The Footprint: Emissions down but...
My attention has been drawn to this article on Newshub reporting that; during the lockdown New Zealand's carbon emissions dropped by a whopping 41%. A global study of the reductions during lockdown showed that New Zealand experienced one of the highest reductions in the World. This study was further backed up by NIWA research which found that pollution levels in our main centres fell by 75%.
Having just driven from Kerikeri to Auckland and spent this morning in rush hour traffic in the big smoke (yes the pollution is back), it is clear that this fall was temporary and, we seem to have embraced our old habits with even greater gusto. The perception of a return to 'business as usual' was further reinforced by today's coverage in The Guardian warning of a return to pre-crisis oil consumption levels. The very painful pandemic lesson that we are still in the process of learning must surely be that failure to plan leads to well - failure. Planning to reduce our reliance on fossil fuels should have started over a decade ago. Every year that we fail to achieve meaningful reductions in emissions simply guarantees greater pain when the crisis inevitably reaches a point where inadequate action is no longer an option.

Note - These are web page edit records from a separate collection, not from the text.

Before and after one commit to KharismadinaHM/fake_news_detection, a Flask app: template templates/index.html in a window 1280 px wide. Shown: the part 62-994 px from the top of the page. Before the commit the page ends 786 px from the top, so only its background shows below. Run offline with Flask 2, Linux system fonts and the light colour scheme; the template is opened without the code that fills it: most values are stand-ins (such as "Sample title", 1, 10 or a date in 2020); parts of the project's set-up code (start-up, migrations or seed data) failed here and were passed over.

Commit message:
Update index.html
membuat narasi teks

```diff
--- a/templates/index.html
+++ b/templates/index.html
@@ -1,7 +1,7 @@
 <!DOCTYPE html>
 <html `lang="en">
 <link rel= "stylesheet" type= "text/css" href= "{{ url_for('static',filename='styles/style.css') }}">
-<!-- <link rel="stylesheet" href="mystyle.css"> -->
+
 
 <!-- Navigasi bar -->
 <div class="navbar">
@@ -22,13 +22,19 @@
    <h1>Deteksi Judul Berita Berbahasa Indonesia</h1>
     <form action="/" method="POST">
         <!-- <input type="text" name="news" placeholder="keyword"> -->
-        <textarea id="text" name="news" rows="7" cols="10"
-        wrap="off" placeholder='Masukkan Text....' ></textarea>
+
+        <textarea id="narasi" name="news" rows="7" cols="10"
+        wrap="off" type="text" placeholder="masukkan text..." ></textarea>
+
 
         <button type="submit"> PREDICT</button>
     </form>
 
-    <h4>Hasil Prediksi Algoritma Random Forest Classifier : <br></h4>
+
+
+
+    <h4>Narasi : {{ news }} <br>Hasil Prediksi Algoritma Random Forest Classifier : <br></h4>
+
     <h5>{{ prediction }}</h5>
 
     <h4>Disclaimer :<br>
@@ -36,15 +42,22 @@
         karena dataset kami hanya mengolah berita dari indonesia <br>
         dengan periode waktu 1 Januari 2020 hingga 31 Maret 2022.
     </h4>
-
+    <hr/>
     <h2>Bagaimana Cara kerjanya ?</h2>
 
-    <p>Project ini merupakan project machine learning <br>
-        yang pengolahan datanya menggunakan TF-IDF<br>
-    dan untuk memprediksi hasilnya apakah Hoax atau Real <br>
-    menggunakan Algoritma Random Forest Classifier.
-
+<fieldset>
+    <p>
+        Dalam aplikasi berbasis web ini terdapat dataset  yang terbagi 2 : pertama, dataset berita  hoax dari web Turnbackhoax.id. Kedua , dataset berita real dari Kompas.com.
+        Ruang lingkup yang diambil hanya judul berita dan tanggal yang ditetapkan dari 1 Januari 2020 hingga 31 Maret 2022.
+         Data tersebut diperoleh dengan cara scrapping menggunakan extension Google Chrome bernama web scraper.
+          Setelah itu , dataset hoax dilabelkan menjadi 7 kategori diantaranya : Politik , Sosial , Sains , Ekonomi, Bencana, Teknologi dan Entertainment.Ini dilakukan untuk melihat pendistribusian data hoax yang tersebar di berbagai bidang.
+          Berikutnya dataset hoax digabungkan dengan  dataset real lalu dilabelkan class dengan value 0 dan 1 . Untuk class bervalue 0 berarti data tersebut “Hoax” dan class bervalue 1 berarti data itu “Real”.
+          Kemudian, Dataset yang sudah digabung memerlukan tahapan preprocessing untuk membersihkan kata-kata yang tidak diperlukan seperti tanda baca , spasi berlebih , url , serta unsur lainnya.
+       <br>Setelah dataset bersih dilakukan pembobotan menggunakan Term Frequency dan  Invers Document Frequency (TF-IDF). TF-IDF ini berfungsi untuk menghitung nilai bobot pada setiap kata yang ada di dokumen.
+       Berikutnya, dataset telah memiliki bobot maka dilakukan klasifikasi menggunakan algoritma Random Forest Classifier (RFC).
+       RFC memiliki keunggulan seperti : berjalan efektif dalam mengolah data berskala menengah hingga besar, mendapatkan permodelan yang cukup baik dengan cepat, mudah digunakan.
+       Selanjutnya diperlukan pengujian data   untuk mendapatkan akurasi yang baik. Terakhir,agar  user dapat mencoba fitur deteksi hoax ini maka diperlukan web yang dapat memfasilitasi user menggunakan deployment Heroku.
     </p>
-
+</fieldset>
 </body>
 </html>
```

Dame Anne Salmond provides some advice on Newsroom this morning. In short she is suggesting that the team of five million is going to need to play the game of their lives over the next ten years if we are to address the fundamental risks the human species is facing.
In the meantime, in response to the Covid related question of being able to drive from Auckland to Wellington on a tank of petrol (or diesel), The NZ Herald has updated an old article detailing the range of steps that you can take to get greater efficiency out of your ICE (internal combustion engine). I started driving an EV two years ago and with the next refuelling stop not always just down the road, I was suddenly far more mindful of trying to stretch the kilometres per kilowatt, whereas I never thought too much about the kilometres per litre when driving an ICE vehicle.